    To prospectively determine whether diffusion-tensor magnetic resonance (MR) imaging in conjunction with two-dimensional chemical shift imaging can assist in identifying upper motor neuron involvement and whether disease severity and duration can be predicted based on imaging parameters in patients with amyotrophic lateral sclerosis (ALS). Institutional review board approval and informed consent were obtained for this HIPAA-compliant study. Fifteen patients with ALS (12 men, three women; mean age, 57.3 years) with clinical evidence of upper motor neuron involvement and 10 healthy control subjects (five men and five women; mean age, 49.4 years) were studied. Fractional anisotropy (FA) and apparent diffusion coefficient (ADC) were measured from the corticospinal tracts at the level of the internal capsule. Average N-acetylaspartate (NAA)/creatine-phosphocreatine (Cr) and NAA/choline-containing compounds (Cho) ratios were calculated from the precentral gyrus. Student t test, multiple linear regression analysis, and Spearman correlation coefficients were employed to quantify relationships between imaging and clinical parameters. Patients with ALS exhibited significantly reduced FA values and NAA/Cr and NAA/Cho ratios compared with values in control subjects (Psides of the brain. ADC was elevated significantly in the affected side (Pside were even stronger predictors of disease duration. Moderate but statistically significant correlation was found between the FA values for the affected side and the ALS Functional Rating Scale Revised (ALSFRS-R) score (r=0.51, P<.05). The NAA/Cr ratio also correlated with both the ALSFRS-R and upper motor neuron scores (r=0.50 and 0.54, respectively; P<.05). Diffusion-tensor and two-dimensional chemical shift MR imaging spectroscopy can be used to identify upper motor neuron involvement and predict disease duration in patients with ALS. Copyright (c) RSNA, 2006.

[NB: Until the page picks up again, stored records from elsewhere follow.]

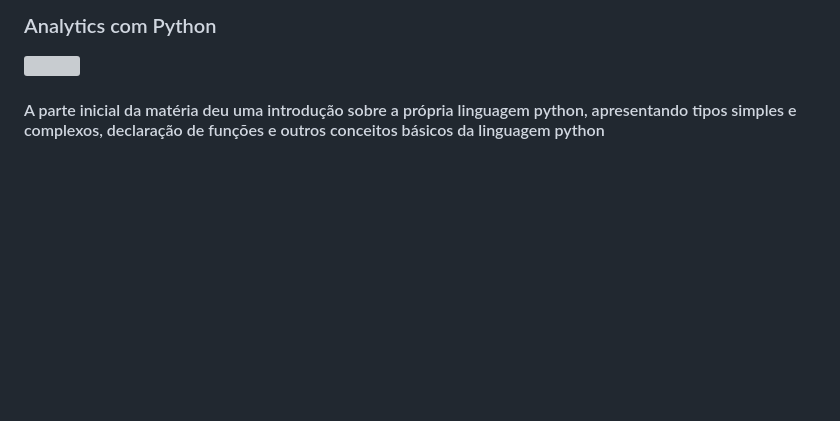
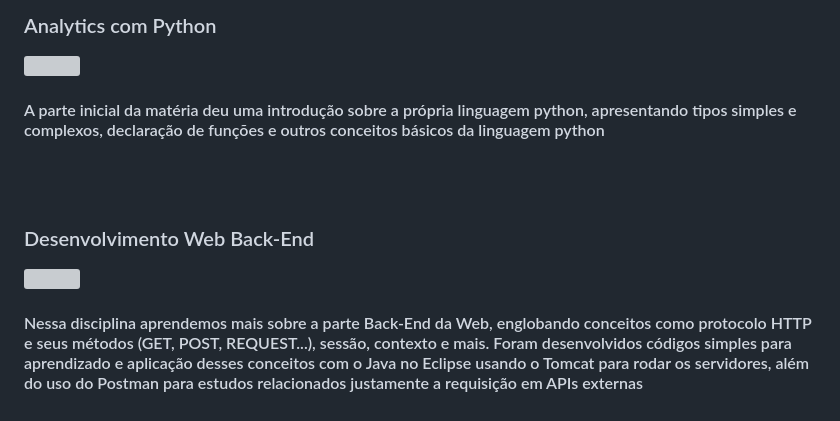
Before and after one commit to findingrazor/Faculdade, a Markdown page: README.md, the part around the change. GitHub-like rendering; blank space fills up the shorter version; grey boxes are pictures that could not be loaded.

Commit message:
Add section on Web Back-End development

```diff
--- a/README.md
+++ b/README.md
@@ -154,3 +154,15 @@
 <h4>
  A parte inicial da matéria deu uma introdução sobre a própria linguagem python, apresentando tipos simples e complexos, declaração de funções e outros conceitos básicos da linguagem python
 </h4>
+
+<br><br>
+
+<h3>
+  Desenvolvimento Web Back-End
+</h3>
+<a href="https://skillicons.dev">
+    <img src="https://skillicons.dev/icons?i=eclipse,java,postman" width=90/>
+</a>
+<h4>
+ Nessa disciplina aprendemos mais sobre a parte Back-End da Web, englobando conceitos como protocolo HTTP e seus métodos (GET, POST, REQUEST...), sessão, contexto e mais. Foram desenvolvidos códigos simples para aprendizado e aplicação desses conceitos com o Java no Eclipse usando o Tomcat para rodar os servidores, além do uso do Postman para estudos relacionados justamente a requisição em APIs externas
+</h4>
```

  18. Carbon and nitrogen isotopes from top predator amino acids reveal rapidly shifting ocean biochemistry in the outer California Current.

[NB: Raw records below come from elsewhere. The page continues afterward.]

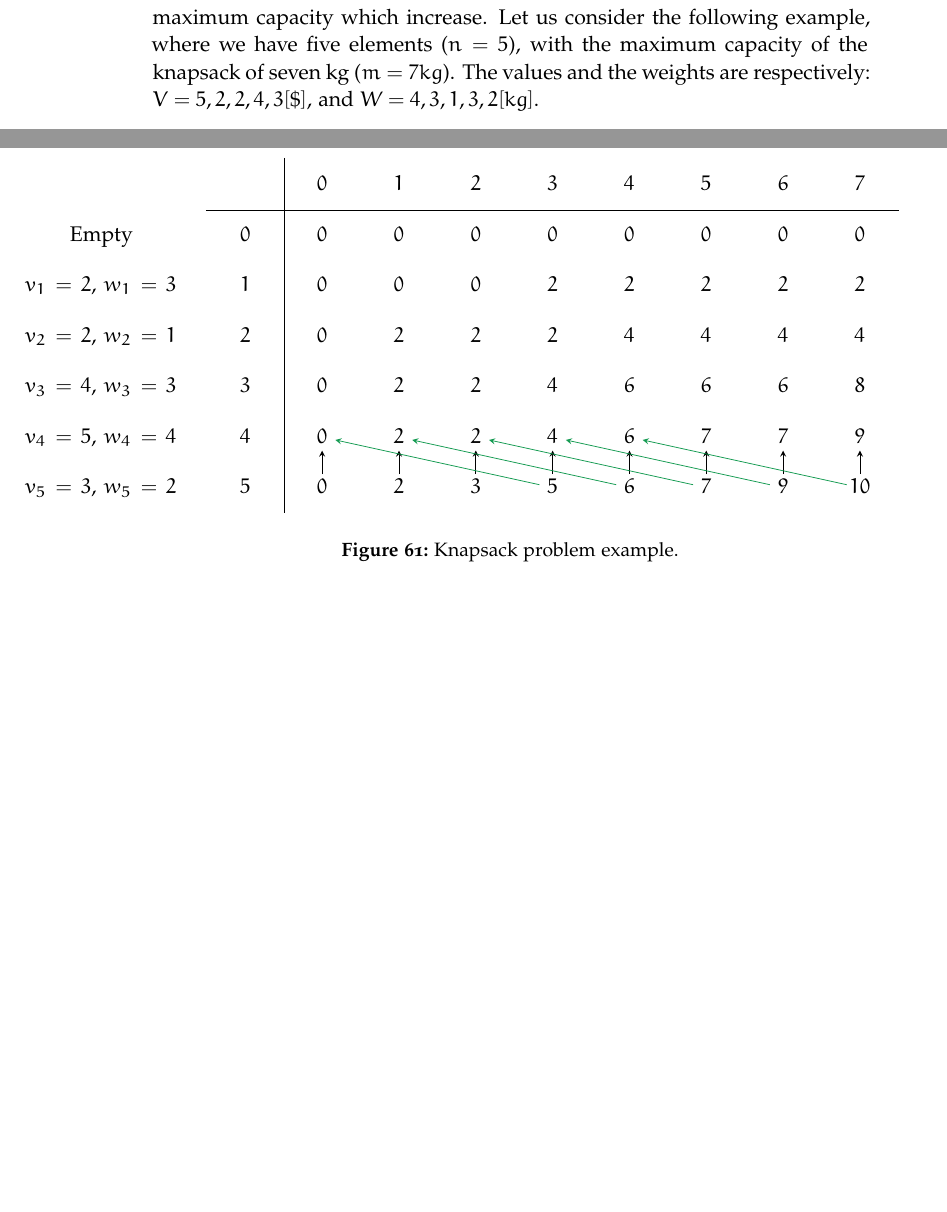
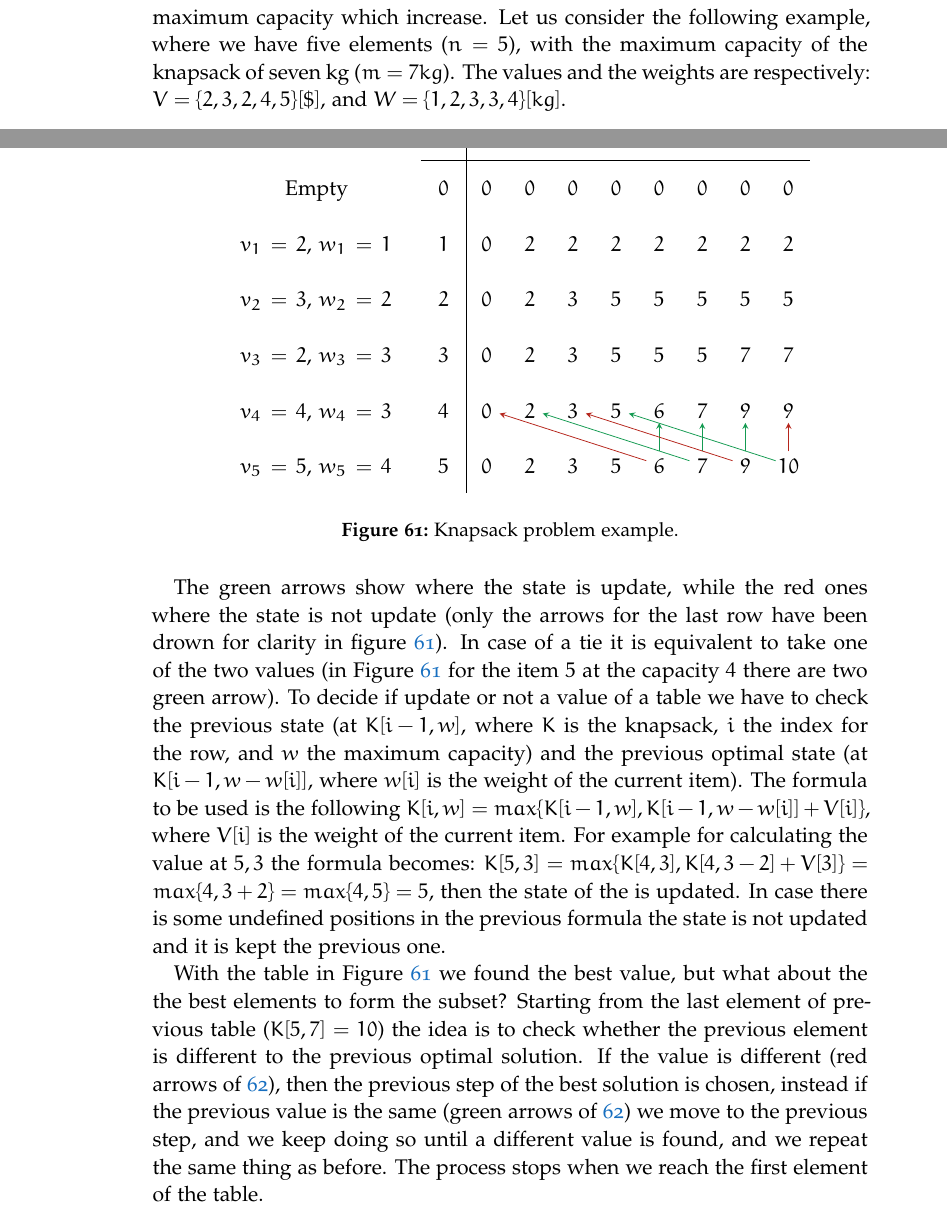
Before and after one commit to omarchehaimi/algorithms-notes, a LaTeX thesis (AlgorithmsNotes.tex, which reads chapters/dynamicprogramming/dynamicprogramming.tex): two parts of pages 60 and 61 of 84 before the commit and two parts of pages 60 and 61 of 85 after it, joined at a grey line, cut so that both start at the same text, the shorter picture padded with empty space. The pictures show the PDF file AlgorithmsNotes.pdf that the author committed with the source.

Commit message:
Finish dynamic programming

```diff
--- a/chapters/dynamicprogramming/dynamicprogramming.tex
+++ b/chapters/dynamicprogramming/dynamicprogramming.tex
@@ -51,7 +51,7 @@ Some values are used several times in different sub-problem as shown in the foll
 If the values of the functions which are repeated are stored in a lookup table, instead of calculating them again are retrieved from the table and used.
 
 \section{Knapsack Problem}
-Let us consider a knapsack with a limited capacity of weight and number of objects which are defined by a value and a weight. Let us also consider that not all the available objects can be carried. Which objects we can put in the knapsack in order to have the optimal weight-value in the limits of the maximum weight \cite{wikiknapsackproblem}(\href{https://en.wikipedia.org/wiki/Knapsack_problem}{Knapsack Problem, Wikipedia})? In this case we consider to take or not the an entire object, it is said the \textbf{\(0/1\) knapsack problem} . In some variants it is possible to take a fraction.
+Let us consider a knapsack with a limited capacity of weight and number of objects which are defined by a value and a weight. Let us also consider that not all the available objects can be carried. Which objects we can put in the knapsack in order to have the optimal weight-value in the limits of the maximum weight \cite{wikiknapsackproblem}(\href{https://en.wikipedia.org/wiki/Knapsack_problem}{Knapsack Problem, Wikipedia})? In this case we consider to take or not the an entire object, and it is said the \textbf{\(0/1\) knapsack problem} . In some variants it is possible to take a fraction.
 
 \begin{figure}[H]
 \centering
@@ -75,25 +75,19 @@ Let us consider a knapsack with a limited capacity of weight and number of objec
 
 The easiest way to solve this problem would be to test all the combinations of possible objects and select the optimal value (brute force). The complexity in this case is \(O(2^{n})\), where \(n\) is the number of objects. The complexity of this approach is very high.
 
-Let us try another approach. The idea is to maximize the overall value and have the maximum transportable weight. What we do at first is to find the combination with the lowest weight and the highest value, and add objects until the allowed weight is reached. For doing so let us create a \textbf{table of values} where in each row there is an item and in each column the maximum capacity which increase. Let us consider the following example, where we have five elements (\(n=5\)), with the maximum capacity of the knapsack of seven kg (\(m=7kg\)). The values and the weights are respectively: \(V={5, 2, 2, 4, 3}[\$]\), and \(W={4, 3, 1, 3, 2}[kg]\).
+Let us try another approach. The idea is to maximize the overall value and have the maximum transportable weight. What we do at first is to find the combination with the lowest weight and the highest value, and add objects until the allowed weight is reached. For doing so let us create a \textbf{table of values} where in each row there is an item and in each column the maximum capacity which increase. Let us consider the following example, where we have five elements (\(n=5\)), with the maximum capacity of the knapsack of seven kg (\(m=7kg\)). The values and the weights are respectively: \(V= \lbrace 2, 3, 2, 4, 5 \rbrace[\$]\), and \(W= \lbrace 1, 2, 3, 3, 4 \rbrace [kg]\).
 
 \begin{figure}[H]
 \centering
 \begin{tikzpicture}
-\hspace*{-3cm}
 
 \matrix (mat) [style={
   matrix of nodes,
   row sep=-\pgflinewidth,
   column sep=-\pgflinewidth,
-  nodes={rectangle, text width=3em, align=center},
+  nodes={rectangle, text width=3ex, align=center},
   text depth=1.25ex,
-  text height=2.5ex,
+  text height=3ex,
   nodes in empty cells}, column 1/.style={nodes={text depth=0.4ex, text width=20ex}}] {
                      &  & $0$ & $1$ & $2$ & $3$ & $4$ & $5$ & $6$ & $7$ \\
 Empty                & $0$ & $0$ & $0$ & $0$ & $0$ & $0$ & $0$ & $0$ & $0$ \\
-$v_{1}=2$, $w_{1}=3$ & $1$ & $0$ & $0$ & $0$ & $2$ & $2$ & $2$ & $2$ & $2$ \\
-$v_{2}=2$, $w_{2}=1$ & $2$ & $0$ & $2$ & $2$ & $2$ & $4$ & $4$ & $4$ & $4$ \\
-$v_{3}=4$, $w_{3}=3$ & $3$ & $0$ & $2$ & $2$ & $4$ & $6$ & $6$ & $6$ & $8$ \\
-$v_{4}=5$, $w_{4}=4$ & $4$ & $0$ & $2$ & $2$ & $4$ & $6$ & $7$ & $7$ & $9$ \\
-$v_{5}=3$, $w_{5}=2$ & $5$ & $0$ & $2$ & $3$ & $5$ & $6$ & $7$ & $9$ & $10$ \\
@@ -108,16 +107,3 @@ $v_{5}=3$, $w_{5}=2$ & $5$ & $0$ & $2$ & $3$ & $5$ & $6$ & $7$ & $9$ & $10$ \\
 
 \begin{scope}[shorten >=7pt,shorten <= 7pt]
 
-\draw[->, >=stealth] (mat-7-3.center) -- (mat-6-3.center);
-\draw[->, >=stealth] (mat-7-4.center) -- (mat-6-4.center);
-\draw[->, >=stealth] (mat-7-5.center) -- (mat-6-5.center);
-\draw[->, >=stealth] (mat-7-6.center) -- (mat-6-6.center);
-\draw[->, >=stealth, ForestGreen] (mat-7-6.center) -- (mat-6-3.center);
-\draw[->, >=stealth] (mat-7-7.center) -- (mat-6-7.center);
-\draw[->, >=stealth, ForestGreen] (mat-7-7.center) -- (mat-6-4.center);
-\draw[->, >=stealth] (mat-7-8.center) -- (mat-6-8.center);
-\draw[->, >=stealth, ForestGreen] (mat-7-8.center) -- (mat-6-5.center);
-\draw[->, >=stealth] (mat-7-9.center) -- (mat-6-9.center);
-\draw[->, >=stealth, ForestGreen] (mat-7-9.center) -- (mat-6-6.center);
-\draw[->, >=stealth] (mat-7-10.center) -- (mat-6-10.center);
-\draw[->, >=stealth, ForestGreen] (mat-7-10.center) -- (mat-6-7.center);
@@ -124,10 +122,62 @@ $v_{5}=3$, $w_{5}=2$ & $5$ & $0$ & $2$ & $3$ & $5$ & $6$ & $7$ & $9$ & $10$ \\
 \end{scope}
 \end{tikzpicture}
 \caption[Knapsack problem example.]{Knapsack problem example.}
+\label{knapsack_fig}
+\end{figure}
+
+The green arrows show where the state is update, while the red ones where the state is not update (only the arrows for the last row have been drown for clarity in figure \ref{knapsack_fig}). In case of a tie it is equivalent to take one of the two values (in Figure \ref{knapsack_fig} for the item \(5\) at the capacity \(4\) there are two green arrow). To decide if update or not a value of a table we have to check the previous state (at \(K[i-1, w]\), where \(K\) is the knapsack, \(i\) the index for the row, and \(w\) the maximum capacity) and the previous optimal state (at \(K[i-1, w-w[i]]\), where \(w[i]\) is the weight of the current item). The formula to be used is the following \(K[i, w] = max \lbrace K[i-1, w], K[i-1, w-w[i]] + V[i]\rbrace \), where \(V[i]\) is the weight of the current item. For example for calculating the value at \(5, 3\) the formula becomes: \(K[5, 3]=max \lbrace K[4, 3], K[4, 3-2] + V[3]\rbrace=max \lbrace 4, 3 + 2 \rbrace = max \lbrace 4, 5 \rbrace = 5\), then the state of the is updated. In case there is some undefined positions in the previous formula the state is not updated and it is kept the previous one.
+
+With the table in Figure \ref{knapsack_fig} we found the best value, but what about the the best elements to form the subset? Starting from the last element of previous table (\(K[5, 7]=10\)) the idea is to check whether the previous element is different to the previous optimal solution. If the value is different (red arrows of \ref{knapsack_fig_best}), then the previous step of the best solution is chosen, instead if the previous value is the same (green arrows of \ref{knapsack_fig_best}) we move to the previous step, and we keep doing so until a different value is found, and we repeat the same thing as before. The process stops when we reach the first element of the table.
+
+\begin{figure}[H]
+\centering
+\begin{tikzpicture}
+
+\matrix (mat) [style={
+  matrix of nodes,
+  row sep=-\pgflinewidth,
+  column sep=-\pgflinewidth,
+  nodes={rectangle, text width=3ex, align=center},
+  text depth=1.25ex,
+  text height=3ex,
+  nodes in empty cells}, column 1/.style={nodes={text depth=0.4ex, text width=20ex}}] {
+                     &  & $0$ & $1$ & $2$ & $3$ & $4$ & $5$ & $6$ & $7$ \\
+Empty                & $0$ & \mybox[rounded corners=6pt, line width=1pt, draw=black]{mycol}{0} & $0$ & $0$ & $0$ & $0$ & $0$ & $0$ & $0$ \\
+$v_{1}=2$, $w_{1}=1$ & $1$ & $0$ & \mybox[rounded corners=6pt, line width=1pt, draw=black, fill=green!25]{mycol}{2} & $2$ & $2$ & $2$ & $2$ & $2$ & $2$ \\
+$v_{2}=3$, $w_{2}=2$ & $2$ & $0$ & $2$ & $3$ & \mybox[rounded corners=6pt, line width=1pt, draw=black, fill=green!25]{mycol}{5} & $5$ & $5$ & $5$ & $5$ \\
+$v_{3}=2$, $w_{3}=3$ & $3$ & $0$ & $2$ & $3$ & \mybox[rounded corners=6pt, line width=1pt, draw=black]{mycol}{5} & $5$ & $5$ & $7$ & $7$ \\
+$v_{4}=4$, $w_{4}=3$ & $4$ & $0$ & $2$ & $3$ & \mybox[rounded corners=6pt, line width=1pt, draw=black]{mycol}{5} & $6$ & $7$ & $9$ & $9$ \\
+$v_{5}=5$, $w_{5}=4$ & $5$ & $0$ & $2$ & $3$ & $5$ & $6$ & $7$ & $9$ & \mybox[rounded corners=6pt, line width=1pt, draw=black, fill=green!25]{mycol}{10} \\
+};
+
+\draw
+    ([xshift=-.5\pgflinewidth]mat-1-2.south west) --
+    ([xshift=-.5\pgflinewidth]mat-1-10.south east);
+\draw
+    ([yshift=.5\pgflinewidth]mat-1-2.north east) --
+    ([yshift=.5\pgflinewidth]mat-7-2.south east);
+
+\begin{scope}[shorten >=7pt,shorten <= 7pt]
+
+\draw[->, >=stealth, BrickRed] (mat-7-10.center) -- ($(mat-6-10.center) + (0,-2mm)$);
+\draw[->, >=stealth, ForestGreen] (mat-7-10.center) -- ($(mat-6-6.east) + (-2mm, 0)$);
+
+\draw[->, >=stealth, ForestGreen] (mat-6-6.center) -- ($(mat-5-6.center) + (0,-2mm)$);
+\draw[->, >=stealth, ForestGreen] (mat-5-6.center) -- ($(mat-4-6.center) + (0,-2mm)$);
+\draw[->, >=stealth, BrickRed] (mat-4-6.center) -- ($(mat-3-6.center) + (0, -2mm)$);
+\draw[->, >=stealth, ForestGreen] (mat-4-6.center) -- ($(mat-3-4.east) + (-2mm, 0)$);
+\draw[->, >=stealth, BrickRed] (mat-3-4.center) -- ($(mat-2-4.center) + (0,-2mm)$);
+\draw[->, >=stealth, ForestGreen] (mat-3-4.center) -- ($(mat-2-3.east) + (-3mm, -2mm)$);
+
+
+\end{scope}
+\end{tikzpicture}
+\caption[Selection of the optimal subset.]{Selection of the optimal subset.}
+\label{knapsack_fig_best}
 \end{figure}
 
 \section{Travelling Salesman Problem}
-Given a graph and the distances between all its nodes, what is the shortest possible rout that connects all the nodes and visits them exactly once and returns to the starting node \cite{wikitravsales} (\href{https://en.wikipedia.org/wiki/Travelling_salesman_problem}{Travelling salesman problem}))?
+Given a graph and the distances between all its nodes, what is the shortest possible rout that connects all the nodes and visits them exactly once and returns to the starting node \cite{wikitravsales} (\href{https://en.wikipedia.org/wiki/Travelling_salesman_problem}{Travelling salesman problem, Wikipedia}))?
 
 This is a very hard problem and it belongs to the NP-Hard problems \cite{wikihphard} (\href{https://en.wikipedia.org/wiki/NP-hardness}{NP-hardness, Wikipedia}). NP-Hard problems can not be solved in a polynomial time (\(O(n^{2})\), \(O(n)\), \(O(2)\), ...). The complexity of the travelling salesman problem is said to be \textbf{pseudo polynomial} \cite{wikipseudo} (\href{https://en.wikipedia.org/wiki/Pseudo-polynomial_time}{Pseudo-polynomial time, Wikipedia}).
 
```
Also changed, not shown: AlgorithmsNotes.pdf, chapters/dynamicprogramming/dynamicprogramming.tex (17 more changed lines), 3 other files.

    Directory of Open Access Journals (Sweden)

    Rocio I Ruiz-Cooley

    Full Text Available Climatic variation alters biochemical and ecological processes, but it is difficult both to quantify the magnitude of such changes, and to differentiate long-term shifts from inter-annual variability. Here, we simultaneously quantify decade-scale isotopic variability at the lowest and highest trophic positions in the offshore California Current System (CCS by measuring δ15N and δ13C values of amino acids in a top predator, the sperm whale (Physeter macrocephalus. Using a time series of skin tissue samples as a biological archive, isotopic records from individual amino acids (AAs can reveal the proximate factors driving a temporal decline we observed in bulk isotope values (a decline of ≥1 ‰ by decoupling changes in primary producer isotope values from those linked to the trophic position of this toothed whale. A continuous decline in baseline (i.e., primary producer δ15N and δ13C values was observed from 1993 to 2005 (a decrease of ∼4‰ for δ15N source-AAs and 3‰ for δ13C essential-AAs, while the trophic position of whales was variable over time and it did not exhibit directional trends. The baseline δ15N and δ13C shifts suggest rapid ongoing changes in the carbon and nitrogen biogeochemical cycling in the offshore CCS, potentially occurring at faster rates than long-term shifts observed elsewhere in the Pacific. While the mechanisms forcing these biogeochemical shifts remain to be determined, our data suggest possible links to natural climate variability, and also corresponding shifts in surface nutrient availability. Our study demonstrates that isotopic analysis of individual amino acids from a top marine mammal predator can be a powerful new approach to reconstructing temporal variation in both biochemical cycling and trophic structure.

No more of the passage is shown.